My job was to assimilate this information and present it in a concise, cogent manner, a task so absurdly Sisyphean that it had the blissful, if misleading, effect of calming me. Perhaps, my poor brain reasoned, Dr. Soprano’s gruffness was less malignant than avuncular, the public face of a kindly grouch whose crusty exterior concealed a heart of gold.
Or not—as I found out when I shambled into the conference room a few minutes early and introduced myself to Dr. Soprano, who nodded curtly and motioned for me to sit next to him. He was a burly man with a thick shock of wavy black hair whose fierce mien dissuaded me from attempting any polite conversation. Instead, I hunched over my notes, eyes lowered obsequiously, as my fellow medicos trickled into the room and either slumped into chairs or slouched against a wall.

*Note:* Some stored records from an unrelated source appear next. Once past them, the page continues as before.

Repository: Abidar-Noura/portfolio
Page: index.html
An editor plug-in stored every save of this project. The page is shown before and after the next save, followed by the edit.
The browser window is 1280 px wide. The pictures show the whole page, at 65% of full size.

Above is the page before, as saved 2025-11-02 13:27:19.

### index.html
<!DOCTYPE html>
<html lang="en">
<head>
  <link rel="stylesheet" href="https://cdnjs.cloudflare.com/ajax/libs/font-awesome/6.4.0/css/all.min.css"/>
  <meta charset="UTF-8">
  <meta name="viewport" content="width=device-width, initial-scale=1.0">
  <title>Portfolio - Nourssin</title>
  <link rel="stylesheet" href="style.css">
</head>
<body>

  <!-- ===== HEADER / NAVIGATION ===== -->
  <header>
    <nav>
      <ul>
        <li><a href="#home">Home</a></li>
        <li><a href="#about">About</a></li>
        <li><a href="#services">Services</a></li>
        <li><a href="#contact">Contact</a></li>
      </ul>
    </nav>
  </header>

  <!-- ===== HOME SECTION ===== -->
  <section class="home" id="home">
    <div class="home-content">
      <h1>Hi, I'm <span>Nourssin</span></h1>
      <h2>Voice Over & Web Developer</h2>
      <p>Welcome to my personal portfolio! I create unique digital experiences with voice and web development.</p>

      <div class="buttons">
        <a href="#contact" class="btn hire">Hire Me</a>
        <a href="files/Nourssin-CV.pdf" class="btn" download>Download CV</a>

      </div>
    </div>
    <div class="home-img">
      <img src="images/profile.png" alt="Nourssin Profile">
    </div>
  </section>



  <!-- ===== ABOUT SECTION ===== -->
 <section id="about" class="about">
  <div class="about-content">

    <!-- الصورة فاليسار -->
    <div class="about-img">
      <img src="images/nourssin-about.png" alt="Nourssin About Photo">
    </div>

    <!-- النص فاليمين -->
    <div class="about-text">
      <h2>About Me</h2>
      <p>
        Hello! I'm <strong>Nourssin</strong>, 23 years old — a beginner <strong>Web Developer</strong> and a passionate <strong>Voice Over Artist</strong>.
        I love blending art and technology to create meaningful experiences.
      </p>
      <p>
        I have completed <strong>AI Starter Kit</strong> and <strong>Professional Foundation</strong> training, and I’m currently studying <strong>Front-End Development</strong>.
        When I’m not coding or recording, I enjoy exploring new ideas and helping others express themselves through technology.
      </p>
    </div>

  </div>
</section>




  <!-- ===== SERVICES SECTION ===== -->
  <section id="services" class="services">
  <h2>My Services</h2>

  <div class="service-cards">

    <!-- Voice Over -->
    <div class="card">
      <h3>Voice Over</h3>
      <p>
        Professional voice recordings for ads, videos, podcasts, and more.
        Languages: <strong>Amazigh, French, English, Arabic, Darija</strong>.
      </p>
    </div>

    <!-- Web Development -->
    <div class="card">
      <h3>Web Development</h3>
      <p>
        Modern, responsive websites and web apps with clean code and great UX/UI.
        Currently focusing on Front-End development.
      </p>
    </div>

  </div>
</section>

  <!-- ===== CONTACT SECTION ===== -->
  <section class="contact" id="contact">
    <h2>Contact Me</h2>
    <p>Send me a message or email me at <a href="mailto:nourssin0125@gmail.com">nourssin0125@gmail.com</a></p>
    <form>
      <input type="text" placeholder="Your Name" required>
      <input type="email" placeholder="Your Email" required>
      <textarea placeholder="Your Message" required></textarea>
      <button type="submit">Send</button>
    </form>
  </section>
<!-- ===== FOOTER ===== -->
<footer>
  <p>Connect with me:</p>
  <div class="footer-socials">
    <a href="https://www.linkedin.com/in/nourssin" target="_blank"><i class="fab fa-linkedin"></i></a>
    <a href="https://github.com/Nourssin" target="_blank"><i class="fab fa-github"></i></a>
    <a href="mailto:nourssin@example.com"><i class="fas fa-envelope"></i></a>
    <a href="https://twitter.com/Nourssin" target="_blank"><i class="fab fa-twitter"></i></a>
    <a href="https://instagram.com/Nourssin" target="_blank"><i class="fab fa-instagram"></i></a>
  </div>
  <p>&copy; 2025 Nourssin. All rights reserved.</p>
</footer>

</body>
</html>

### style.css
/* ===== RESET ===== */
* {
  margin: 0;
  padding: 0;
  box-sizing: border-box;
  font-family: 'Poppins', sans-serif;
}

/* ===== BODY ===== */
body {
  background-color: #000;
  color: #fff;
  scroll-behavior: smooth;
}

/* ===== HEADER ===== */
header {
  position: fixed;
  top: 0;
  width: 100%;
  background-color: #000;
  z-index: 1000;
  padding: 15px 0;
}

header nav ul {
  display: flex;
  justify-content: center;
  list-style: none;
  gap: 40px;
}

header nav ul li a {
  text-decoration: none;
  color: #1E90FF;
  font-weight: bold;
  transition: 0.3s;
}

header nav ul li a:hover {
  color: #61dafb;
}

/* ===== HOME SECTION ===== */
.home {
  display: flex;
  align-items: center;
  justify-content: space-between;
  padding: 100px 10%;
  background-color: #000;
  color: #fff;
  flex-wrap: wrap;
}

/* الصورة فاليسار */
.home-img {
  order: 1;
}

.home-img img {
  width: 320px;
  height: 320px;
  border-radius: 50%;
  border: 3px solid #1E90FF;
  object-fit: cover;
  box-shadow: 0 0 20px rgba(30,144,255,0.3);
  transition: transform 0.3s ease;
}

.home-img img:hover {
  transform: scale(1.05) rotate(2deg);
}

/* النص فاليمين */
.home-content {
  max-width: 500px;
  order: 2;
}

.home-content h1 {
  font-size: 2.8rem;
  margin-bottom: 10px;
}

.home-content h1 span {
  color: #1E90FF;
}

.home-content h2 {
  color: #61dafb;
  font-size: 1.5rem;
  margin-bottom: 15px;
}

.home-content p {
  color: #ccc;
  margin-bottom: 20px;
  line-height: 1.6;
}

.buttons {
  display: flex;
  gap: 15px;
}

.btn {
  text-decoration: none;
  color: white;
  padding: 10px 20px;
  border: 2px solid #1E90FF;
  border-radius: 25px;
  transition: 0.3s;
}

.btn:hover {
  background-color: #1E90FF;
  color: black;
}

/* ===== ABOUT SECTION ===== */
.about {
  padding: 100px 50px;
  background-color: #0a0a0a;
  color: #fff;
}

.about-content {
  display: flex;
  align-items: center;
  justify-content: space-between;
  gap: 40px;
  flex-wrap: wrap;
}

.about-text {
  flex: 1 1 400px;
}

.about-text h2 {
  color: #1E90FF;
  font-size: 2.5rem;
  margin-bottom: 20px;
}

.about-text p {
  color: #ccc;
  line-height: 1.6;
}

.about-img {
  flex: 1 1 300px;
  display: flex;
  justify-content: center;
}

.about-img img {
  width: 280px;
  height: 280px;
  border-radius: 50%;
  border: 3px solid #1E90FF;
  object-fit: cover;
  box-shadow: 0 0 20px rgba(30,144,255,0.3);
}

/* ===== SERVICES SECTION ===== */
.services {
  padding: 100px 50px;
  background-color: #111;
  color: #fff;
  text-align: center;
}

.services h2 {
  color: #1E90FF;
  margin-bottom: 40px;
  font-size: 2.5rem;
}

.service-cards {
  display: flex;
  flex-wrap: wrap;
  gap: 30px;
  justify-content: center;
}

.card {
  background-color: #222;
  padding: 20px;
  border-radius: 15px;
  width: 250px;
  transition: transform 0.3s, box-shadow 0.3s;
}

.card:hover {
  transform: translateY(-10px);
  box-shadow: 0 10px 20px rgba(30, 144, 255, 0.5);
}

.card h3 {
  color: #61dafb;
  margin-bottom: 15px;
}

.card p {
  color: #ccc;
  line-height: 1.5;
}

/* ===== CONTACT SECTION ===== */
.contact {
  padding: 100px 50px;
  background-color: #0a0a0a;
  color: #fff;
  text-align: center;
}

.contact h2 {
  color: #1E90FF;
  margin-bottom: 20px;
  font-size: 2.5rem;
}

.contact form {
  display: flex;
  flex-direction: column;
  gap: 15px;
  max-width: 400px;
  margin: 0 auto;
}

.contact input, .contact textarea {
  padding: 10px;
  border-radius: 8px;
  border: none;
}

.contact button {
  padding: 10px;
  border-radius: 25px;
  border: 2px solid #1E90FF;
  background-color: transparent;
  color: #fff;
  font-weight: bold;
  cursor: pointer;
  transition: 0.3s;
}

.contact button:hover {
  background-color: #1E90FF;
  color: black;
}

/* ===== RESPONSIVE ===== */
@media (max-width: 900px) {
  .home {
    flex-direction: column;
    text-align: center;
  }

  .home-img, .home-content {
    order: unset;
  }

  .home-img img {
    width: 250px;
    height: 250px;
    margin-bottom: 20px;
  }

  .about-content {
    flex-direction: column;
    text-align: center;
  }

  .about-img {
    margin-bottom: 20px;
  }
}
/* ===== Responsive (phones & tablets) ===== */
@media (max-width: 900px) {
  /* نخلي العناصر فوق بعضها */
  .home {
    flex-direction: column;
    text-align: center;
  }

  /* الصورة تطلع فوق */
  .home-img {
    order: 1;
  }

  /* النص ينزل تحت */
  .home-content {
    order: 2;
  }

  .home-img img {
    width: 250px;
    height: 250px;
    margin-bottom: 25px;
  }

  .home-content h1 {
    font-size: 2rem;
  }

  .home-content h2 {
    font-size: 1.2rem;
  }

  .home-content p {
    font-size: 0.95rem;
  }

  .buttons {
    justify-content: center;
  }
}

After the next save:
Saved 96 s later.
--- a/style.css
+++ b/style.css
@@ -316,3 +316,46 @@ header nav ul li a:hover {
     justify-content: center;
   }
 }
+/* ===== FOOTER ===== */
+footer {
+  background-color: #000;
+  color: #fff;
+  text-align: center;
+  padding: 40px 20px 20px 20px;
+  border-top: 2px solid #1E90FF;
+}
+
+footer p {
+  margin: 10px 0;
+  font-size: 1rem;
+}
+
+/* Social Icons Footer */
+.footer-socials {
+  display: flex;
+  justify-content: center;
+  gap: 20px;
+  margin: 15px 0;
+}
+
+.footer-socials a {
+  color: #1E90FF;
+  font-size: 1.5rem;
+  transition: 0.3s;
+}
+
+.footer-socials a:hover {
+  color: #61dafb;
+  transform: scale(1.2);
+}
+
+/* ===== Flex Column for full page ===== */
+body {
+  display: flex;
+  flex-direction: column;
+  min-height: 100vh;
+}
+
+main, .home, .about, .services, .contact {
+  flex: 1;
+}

“Begin!” Dr. Soprano barked at 9:00 sharp. He pointed a meaty finger at me and commanded, “You! Begin!”
Everything went well—for about 20 seconds. Then I made my first mistake by saying, “The patient is aphasic, so he cannot state a chief complaint; however, his son heard him fall in the bathroom and….”
“Stop! Stop right now!” screamed Dr. Soprano. “The chief complaint is what the patient says when you ask him what’s wrong, not what his son says. You got that? Patient’s words, not son’s words.”
“So what’s his chief complaint?”
“Brilliant! Absolutely breathtakingly brilliant!” Dr. Soprano glared at me for a moment before breaking into a broad malevolent smile. “Please continue, ‘Dr. Osler.’ Enlighten us!”
Now, you will rarely encounter a more insecure person in his or her 20s than a third-year medical student who must rotate through various clinical services in a hospital, spending a few weeks on surgery, pediatrics, obstetrics, and the like, struggling to act like a doctor while surrounded by actual physicians and actual nurses who know a million times more than the lowly tyro whose white coat and stethoscope give the wearer the appearance of a superannuated trick-or-treater. And because I was an especially diffident, even timorous whelp, the misery I experienced during the remaining 45 minutes of my presentation was punctuated by the apoplectic outbursts of Dr. Soprano, whose final rebuke was to yell, “I hope to holy hell you’ll never be a resident at this hospital!” a misery surpassed only by divorce and cancer surgery in my lifetime.
Several years later, when I was a resident at a university a thousand miles away, I had an occasion to teach third-year medical students the importance of recording a patient’s chief complaint verbatim. One incident stands out in particular. The patient was a lanky unkempt man with schizophrenia who stood in the corridor laughing to himself. Our team approached him, and then we each shook his hand. Then I asked, “‘Wendell,’ what can we do for you today?”
“You can get me a bottle of [iodine] soap,” he answered.
“Oh?” I replied. “And why do you need [it]?”
He grinned and ran his fingers through his hair before saying, “Because I just masturbated.”
“That is your chief complaint,” I told the students after we finished scrubbing up after seeing Wendell. “Be sure you put that in your note.”
“Word for word?” one asked.
I thought of Dr. Soprano, how I wished to God he’d been with us and had shaken Wendell’s hand first. “Yup,” I said, “word for word.”